## [WHAT YOU HAVE TO DO]
Where does the word "Proposal" show up in the records? Copy every line that holds it.

## [RECORDED DATA]

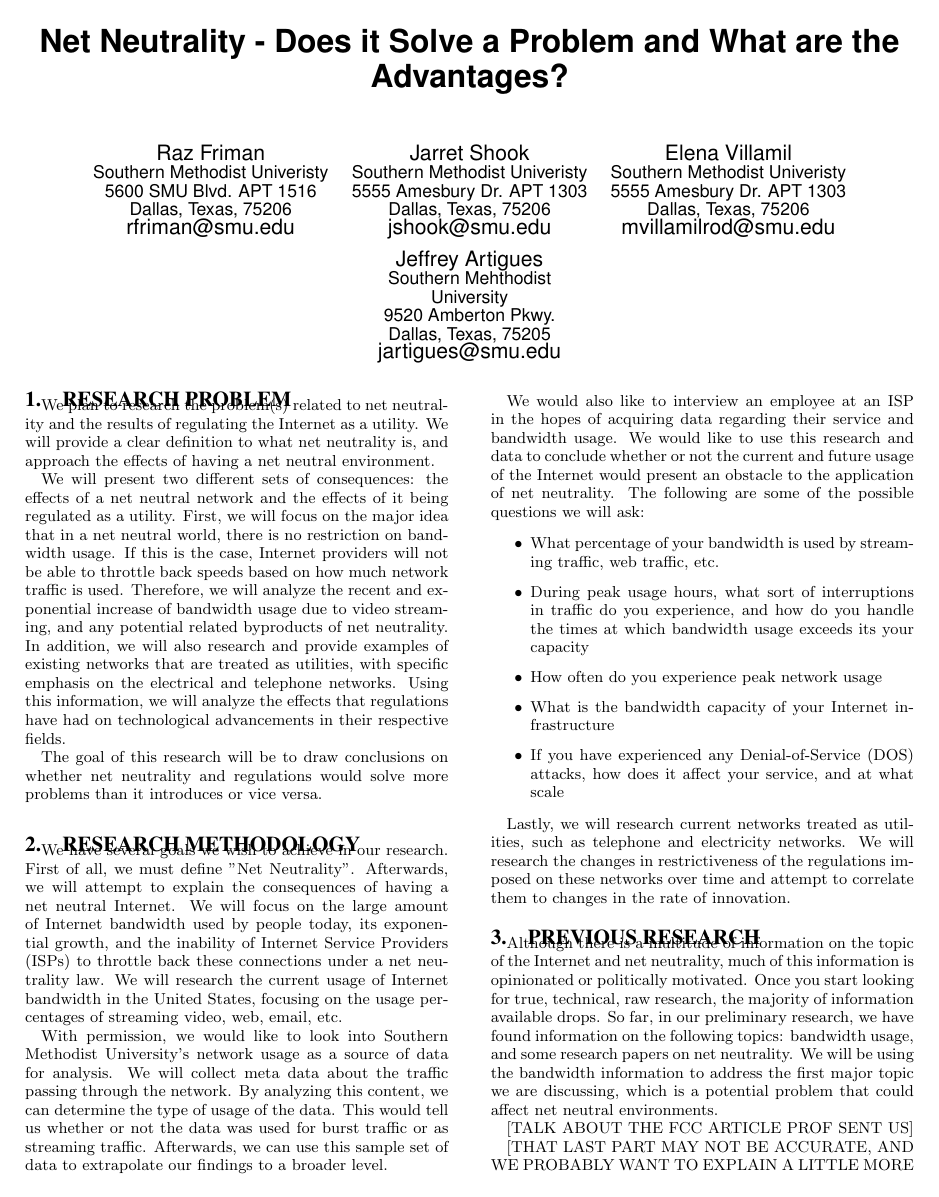
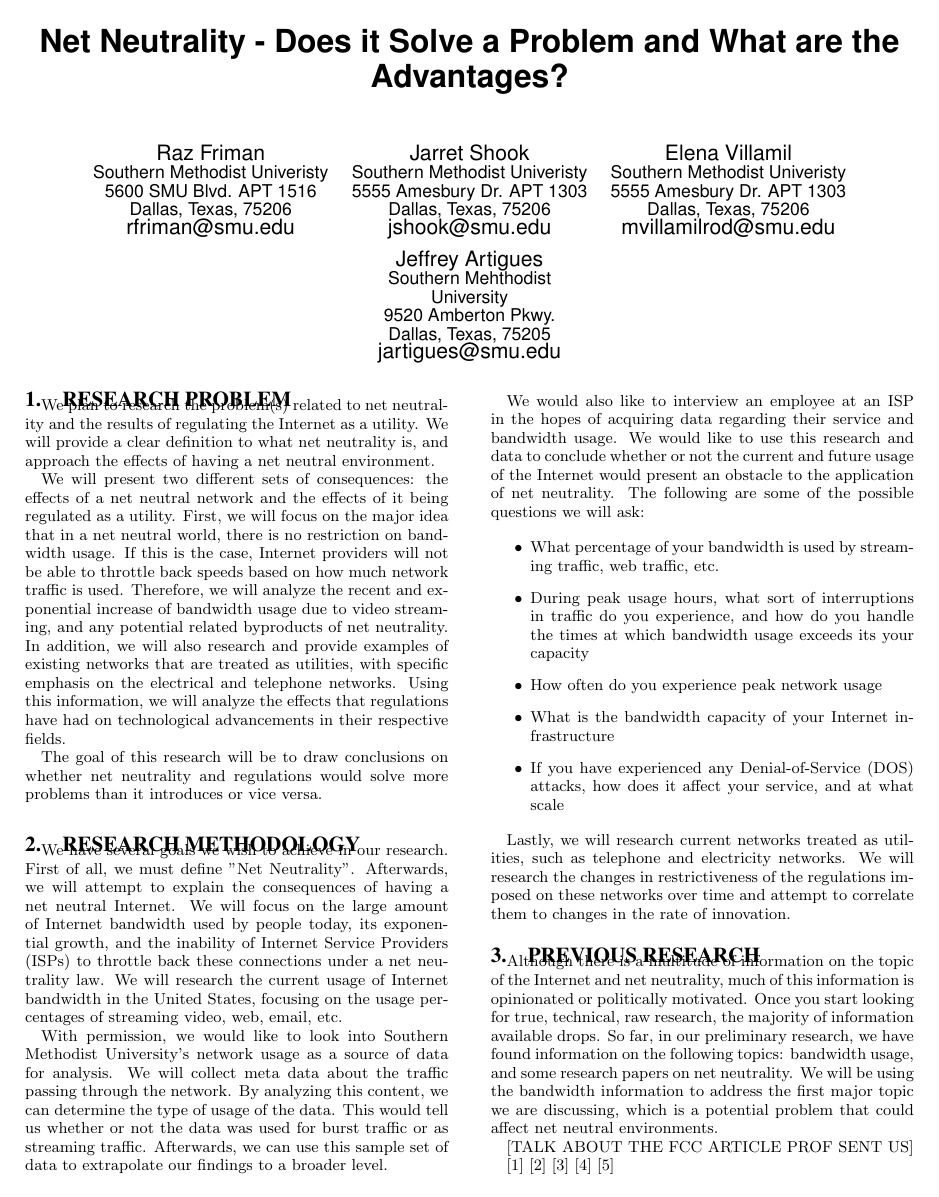
Before and after one commit to razfriman/NetNeutralityResearch, a LaTeX document (Proposal/Proposal.tex): page 1 of 2. Compiled offline with pdfLaTeX.

Commit message:
Update questions and show 5 dummy references

```diff
--- a/Proposal/Proposal.tex
+++ b/Proposal/Proposal.tex
@@ -71,14 +71,11 @@ Although there is a multitude of information on the topic of the Internet and ne
 
 [TALK ABOUT THE FCC ARTICLE PROF SENT US]
 
-
-
-
-[THAT LAST PART MAY NOT BE ACCURATE, AND WE PROBABLY WANT TO EXPLAIN A LITTLE MORE OF WHAT EACH ONE OF THIS SOURCES WOULD CONTRIBUTE TO OUR RESEARCH].
-
-
 \cite{FCCTomWheeler}
-
+\cite{1224454}
+\cite{1631969}
+\cite{5188801}
+\cite{5277804}
 
 
 \section{Research Plan - MILESTONES AND GOALS}
```
Also changed, not shown: Proposal/Proposal.bbl, Proposal/Proposal.pdf, 4 other files.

## [WRITTEN RESPONSE]
Before and after one commit to razfriman/NetNeutralityResearch, a LaTeX document (Proposal/Proposal.tex): page 1 of 2. Compiled offline with pdfLaTeX.
--- a/Proposal/Proposal.tex
+++ b/Proposal/Proposal.tex
Also changed, not shown: Proposal/Proposal.bbl, Proposal/Proposal.pdf, 4 other files.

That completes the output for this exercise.